§ **What is being asked**:
Check each line of the records below and collect those that include the word "templates".

[Web interface edit records]
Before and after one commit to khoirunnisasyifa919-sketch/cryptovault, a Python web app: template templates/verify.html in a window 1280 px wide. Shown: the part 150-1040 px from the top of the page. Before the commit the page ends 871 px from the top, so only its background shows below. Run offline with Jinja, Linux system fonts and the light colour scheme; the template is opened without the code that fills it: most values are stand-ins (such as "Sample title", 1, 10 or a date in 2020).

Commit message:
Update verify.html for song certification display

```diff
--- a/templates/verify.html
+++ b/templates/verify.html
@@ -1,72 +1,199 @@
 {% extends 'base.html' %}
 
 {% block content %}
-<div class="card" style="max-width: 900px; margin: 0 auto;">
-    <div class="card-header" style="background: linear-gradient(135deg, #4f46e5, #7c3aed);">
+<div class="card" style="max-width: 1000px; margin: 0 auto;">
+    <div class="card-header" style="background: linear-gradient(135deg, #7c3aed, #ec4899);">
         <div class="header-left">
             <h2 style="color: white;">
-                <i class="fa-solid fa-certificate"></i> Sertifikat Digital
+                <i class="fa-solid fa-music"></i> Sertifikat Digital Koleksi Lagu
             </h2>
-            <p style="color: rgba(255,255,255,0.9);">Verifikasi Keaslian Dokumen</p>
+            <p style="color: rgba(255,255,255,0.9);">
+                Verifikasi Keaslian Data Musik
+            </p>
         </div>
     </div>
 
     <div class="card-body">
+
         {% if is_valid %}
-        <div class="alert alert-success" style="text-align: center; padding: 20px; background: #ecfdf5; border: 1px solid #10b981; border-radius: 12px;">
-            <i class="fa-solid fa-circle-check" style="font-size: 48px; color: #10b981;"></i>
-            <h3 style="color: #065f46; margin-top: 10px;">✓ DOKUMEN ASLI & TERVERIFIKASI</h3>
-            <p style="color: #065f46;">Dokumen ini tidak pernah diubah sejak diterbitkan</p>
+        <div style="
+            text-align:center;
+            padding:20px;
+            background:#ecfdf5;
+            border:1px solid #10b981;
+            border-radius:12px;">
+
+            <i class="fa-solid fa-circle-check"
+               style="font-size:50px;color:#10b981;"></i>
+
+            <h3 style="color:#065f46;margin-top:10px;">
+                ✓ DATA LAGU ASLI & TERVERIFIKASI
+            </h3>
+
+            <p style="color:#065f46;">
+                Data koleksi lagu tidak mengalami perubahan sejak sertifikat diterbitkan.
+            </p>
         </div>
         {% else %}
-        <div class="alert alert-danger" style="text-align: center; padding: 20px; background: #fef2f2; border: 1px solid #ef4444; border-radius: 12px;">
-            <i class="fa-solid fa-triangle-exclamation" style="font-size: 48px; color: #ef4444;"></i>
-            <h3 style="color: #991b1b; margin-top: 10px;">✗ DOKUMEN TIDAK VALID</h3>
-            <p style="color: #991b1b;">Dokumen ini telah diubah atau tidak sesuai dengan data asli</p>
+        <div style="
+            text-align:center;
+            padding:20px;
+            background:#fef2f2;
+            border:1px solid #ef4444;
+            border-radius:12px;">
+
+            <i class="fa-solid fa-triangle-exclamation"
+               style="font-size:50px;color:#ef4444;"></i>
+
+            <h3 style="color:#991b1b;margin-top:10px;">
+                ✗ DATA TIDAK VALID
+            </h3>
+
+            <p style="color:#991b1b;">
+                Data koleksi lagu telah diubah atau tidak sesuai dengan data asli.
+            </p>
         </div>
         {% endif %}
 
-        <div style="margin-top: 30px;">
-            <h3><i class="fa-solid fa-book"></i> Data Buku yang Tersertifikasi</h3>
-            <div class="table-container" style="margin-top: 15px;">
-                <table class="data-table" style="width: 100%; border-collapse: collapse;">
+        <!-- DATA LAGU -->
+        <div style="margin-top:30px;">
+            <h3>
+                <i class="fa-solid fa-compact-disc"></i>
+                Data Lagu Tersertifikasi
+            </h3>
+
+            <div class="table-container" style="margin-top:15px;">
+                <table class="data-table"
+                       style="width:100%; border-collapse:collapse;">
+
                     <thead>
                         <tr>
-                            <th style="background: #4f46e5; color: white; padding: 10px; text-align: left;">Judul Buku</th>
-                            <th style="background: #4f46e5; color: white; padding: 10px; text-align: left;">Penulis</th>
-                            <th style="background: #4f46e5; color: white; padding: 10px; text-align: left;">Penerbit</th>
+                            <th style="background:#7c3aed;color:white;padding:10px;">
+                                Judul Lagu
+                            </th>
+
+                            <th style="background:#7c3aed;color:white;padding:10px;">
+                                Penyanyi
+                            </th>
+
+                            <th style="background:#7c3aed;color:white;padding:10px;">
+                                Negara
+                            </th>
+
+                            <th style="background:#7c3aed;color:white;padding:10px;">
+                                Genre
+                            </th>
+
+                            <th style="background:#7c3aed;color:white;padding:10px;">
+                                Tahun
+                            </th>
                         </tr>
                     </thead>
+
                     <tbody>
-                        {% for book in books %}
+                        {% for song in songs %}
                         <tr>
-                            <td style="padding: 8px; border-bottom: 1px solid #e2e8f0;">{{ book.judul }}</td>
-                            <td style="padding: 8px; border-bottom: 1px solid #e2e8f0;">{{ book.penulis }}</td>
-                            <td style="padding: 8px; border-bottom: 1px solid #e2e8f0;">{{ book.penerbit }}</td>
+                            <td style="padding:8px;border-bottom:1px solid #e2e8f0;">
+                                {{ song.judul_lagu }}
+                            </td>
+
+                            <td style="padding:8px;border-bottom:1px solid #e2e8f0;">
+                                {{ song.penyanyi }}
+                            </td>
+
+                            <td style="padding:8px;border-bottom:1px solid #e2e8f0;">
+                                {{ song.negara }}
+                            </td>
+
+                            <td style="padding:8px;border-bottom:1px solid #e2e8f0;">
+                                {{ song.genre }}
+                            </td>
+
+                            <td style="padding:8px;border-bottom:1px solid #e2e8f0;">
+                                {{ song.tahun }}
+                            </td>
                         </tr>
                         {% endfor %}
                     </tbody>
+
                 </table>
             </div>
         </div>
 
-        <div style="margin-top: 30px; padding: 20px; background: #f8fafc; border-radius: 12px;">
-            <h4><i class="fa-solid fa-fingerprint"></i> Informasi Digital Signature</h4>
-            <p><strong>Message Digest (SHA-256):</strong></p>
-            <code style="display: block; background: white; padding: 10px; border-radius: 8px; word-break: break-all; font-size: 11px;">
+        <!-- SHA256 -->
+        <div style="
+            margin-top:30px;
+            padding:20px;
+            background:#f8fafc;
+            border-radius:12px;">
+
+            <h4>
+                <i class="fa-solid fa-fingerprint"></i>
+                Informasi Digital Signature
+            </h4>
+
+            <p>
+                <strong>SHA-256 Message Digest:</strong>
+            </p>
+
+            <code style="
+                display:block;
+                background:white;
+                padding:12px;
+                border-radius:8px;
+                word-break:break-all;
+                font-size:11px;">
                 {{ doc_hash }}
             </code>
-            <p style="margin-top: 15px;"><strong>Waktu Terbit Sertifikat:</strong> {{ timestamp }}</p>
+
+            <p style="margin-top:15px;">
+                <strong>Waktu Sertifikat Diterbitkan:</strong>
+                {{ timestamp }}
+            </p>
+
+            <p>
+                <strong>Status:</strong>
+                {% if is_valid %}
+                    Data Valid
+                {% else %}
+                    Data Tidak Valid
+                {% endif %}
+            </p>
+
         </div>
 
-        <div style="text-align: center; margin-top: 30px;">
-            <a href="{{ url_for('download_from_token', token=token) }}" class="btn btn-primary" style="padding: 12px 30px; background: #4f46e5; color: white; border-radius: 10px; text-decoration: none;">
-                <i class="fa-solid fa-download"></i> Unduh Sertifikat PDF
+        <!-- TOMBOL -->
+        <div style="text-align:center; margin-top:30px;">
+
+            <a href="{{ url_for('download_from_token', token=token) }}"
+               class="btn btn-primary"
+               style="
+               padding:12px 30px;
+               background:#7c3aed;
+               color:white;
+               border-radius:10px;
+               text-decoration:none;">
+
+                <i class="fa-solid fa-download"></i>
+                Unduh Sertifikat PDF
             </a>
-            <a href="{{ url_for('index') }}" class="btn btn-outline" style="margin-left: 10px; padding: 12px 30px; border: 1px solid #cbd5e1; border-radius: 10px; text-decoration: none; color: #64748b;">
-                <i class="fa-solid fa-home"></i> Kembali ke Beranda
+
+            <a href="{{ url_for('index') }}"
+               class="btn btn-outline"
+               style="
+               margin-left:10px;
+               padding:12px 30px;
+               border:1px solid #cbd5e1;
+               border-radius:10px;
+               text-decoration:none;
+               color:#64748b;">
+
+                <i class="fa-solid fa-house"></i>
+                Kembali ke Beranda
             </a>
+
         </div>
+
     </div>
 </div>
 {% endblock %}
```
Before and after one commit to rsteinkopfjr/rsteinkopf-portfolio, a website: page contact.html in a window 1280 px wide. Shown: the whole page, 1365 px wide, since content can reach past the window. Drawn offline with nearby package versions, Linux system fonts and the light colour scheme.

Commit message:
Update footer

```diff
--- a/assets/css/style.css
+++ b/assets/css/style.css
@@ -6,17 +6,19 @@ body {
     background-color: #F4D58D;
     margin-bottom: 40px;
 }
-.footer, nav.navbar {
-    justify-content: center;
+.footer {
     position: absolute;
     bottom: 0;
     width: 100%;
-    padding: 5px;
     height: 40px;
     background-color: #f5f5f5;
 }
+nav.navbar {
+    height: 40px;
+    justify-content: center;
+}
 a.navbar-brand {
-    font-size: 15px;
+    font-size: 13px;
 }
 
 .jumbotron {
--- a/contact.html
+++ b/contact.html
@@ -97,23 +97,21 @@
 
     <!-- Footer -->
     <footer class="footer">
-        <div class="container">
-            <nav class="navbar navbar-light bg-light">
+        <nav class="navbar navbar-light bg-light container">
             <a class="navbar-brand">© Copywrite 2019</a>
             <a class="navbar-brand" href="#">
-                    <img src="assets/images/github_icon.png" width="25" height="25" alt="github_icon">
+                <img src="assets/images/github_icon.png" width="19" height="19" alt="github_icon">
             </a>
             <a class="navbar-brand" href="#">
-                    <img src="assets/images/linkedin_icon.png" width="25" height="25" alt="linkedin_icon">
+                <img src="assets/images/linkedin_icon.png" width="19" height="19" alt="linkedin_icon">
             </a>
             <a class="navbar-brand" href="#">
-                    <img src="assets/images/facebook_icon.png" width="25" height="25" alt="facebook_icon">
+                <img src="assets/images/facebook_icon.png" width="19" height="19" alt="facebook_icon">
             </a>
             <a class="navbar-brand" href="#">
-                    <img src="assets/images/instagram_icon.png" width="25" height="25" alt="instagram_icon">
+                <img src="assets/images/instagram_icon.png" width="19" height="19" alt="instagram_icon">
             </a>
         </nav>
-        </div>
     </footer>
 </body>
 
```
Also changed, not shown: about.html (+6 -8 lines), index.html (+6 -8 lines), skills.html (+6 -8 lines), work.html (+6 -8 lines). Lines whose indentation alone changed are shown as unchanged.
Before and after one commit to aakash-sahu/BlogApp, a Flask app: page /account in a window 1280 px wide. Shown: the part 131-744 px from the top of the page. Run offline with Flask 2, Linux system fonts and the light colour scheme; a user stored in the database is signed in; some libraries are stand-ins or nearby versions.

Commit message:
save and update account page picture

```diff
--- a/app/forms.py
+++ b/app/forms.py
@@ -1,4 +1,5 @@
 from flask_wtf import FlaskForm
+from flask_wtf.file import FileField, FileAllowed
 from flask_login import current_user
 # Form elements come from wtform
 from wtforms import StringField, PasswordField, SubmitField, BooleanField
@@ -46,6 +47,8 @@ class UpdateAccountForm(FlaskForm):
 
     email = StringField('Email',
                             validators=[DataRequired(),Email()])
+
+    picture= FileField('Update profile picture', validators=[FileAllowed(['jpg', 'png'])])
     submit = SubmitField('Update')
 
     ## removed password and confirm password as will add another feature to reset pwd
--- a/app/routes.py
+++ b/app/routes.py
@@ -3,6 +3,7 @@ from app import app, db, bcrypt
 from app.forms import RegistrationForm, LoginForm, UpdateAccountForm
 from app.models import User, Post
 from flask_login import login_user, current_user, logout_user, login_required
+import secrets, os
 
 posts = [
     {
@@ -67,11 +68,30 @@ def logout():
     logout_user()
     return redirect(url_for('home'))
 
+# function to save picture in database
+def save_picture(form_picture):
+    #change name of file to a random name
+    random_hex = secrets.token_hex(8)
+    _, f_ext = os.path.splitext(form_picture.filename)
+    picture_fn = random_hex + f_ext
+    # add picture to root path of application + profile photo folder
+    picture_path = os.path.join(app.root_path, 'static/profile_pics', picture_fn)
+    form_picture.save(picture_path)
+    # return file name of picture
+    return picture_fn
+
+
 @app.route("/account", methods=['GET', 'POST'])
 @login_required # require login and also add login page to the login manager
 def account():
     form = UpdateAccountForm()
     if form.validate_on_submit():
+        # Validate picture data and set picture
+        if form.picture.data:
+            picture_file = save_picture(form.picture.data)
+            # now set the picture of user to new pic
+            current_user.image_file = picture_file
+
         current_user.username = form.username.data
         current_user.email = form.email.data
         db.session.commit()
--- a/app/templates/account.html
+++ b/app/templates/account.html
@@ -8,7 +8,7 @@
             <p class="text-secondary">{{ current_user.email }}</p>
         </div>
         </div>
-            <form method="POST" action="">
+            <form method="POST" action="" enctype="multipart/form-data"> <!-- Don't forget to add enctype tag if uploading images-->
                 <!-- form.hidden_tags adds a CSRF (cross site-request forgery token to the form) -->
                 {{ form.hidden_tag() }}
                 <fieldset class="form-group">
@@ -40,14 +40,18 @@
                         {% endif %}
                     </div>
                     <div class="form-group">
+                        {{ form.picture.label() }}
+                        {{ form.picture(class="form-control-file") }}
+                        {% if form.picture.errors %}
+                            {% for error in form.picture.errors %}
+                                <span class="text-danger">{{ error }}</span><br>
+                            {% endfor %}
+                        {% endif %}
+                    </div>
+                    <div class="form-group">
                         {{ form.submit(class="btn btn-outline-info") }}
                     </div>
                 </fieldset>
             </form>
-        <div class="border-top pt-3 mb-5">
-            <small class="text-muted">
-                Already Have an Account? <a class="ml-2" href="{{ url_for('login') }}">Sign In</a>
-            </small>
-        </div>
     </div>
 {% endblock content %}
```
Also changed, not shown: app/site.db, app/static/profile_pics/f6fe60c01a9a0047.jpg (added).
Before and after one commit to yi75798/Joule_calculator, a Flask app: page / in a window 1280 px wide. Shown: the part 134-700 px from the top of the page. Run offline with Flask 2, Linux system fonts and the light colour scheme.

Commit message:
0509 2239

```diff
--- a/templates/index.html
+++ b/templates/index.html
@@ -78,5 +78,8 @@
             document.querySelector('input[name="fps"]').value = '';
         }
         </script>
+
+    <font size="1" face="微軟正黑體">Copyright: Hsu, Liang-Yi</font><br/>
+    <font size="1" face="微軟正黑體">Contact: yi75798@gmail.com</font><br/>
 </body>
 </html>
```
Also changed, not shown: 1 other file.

§ **Solved problem**:
Before and after one commit to khoirunnisasyifa919-sketch/cryptovault, a Python web app: template templates/verify.html in a window 1280 px wide. Shown: the part 150-1040 px from the top of the page. Before the commit the page ends 871 px from the top, so only its background shows below. Run offline with Jinja, Linux system fonts and the light colour scheme; the template is opened without the code that fills it: most values are stand-ins (such as "Sample title", 1, 10 or a date in 2020).
--- a/templates/verify.html
+++ b/templates/verify.html
--- a/app/templates/account.html
+++ b/app/templates/account.html
--- a/templates/index.html
+++ b/templates/index.html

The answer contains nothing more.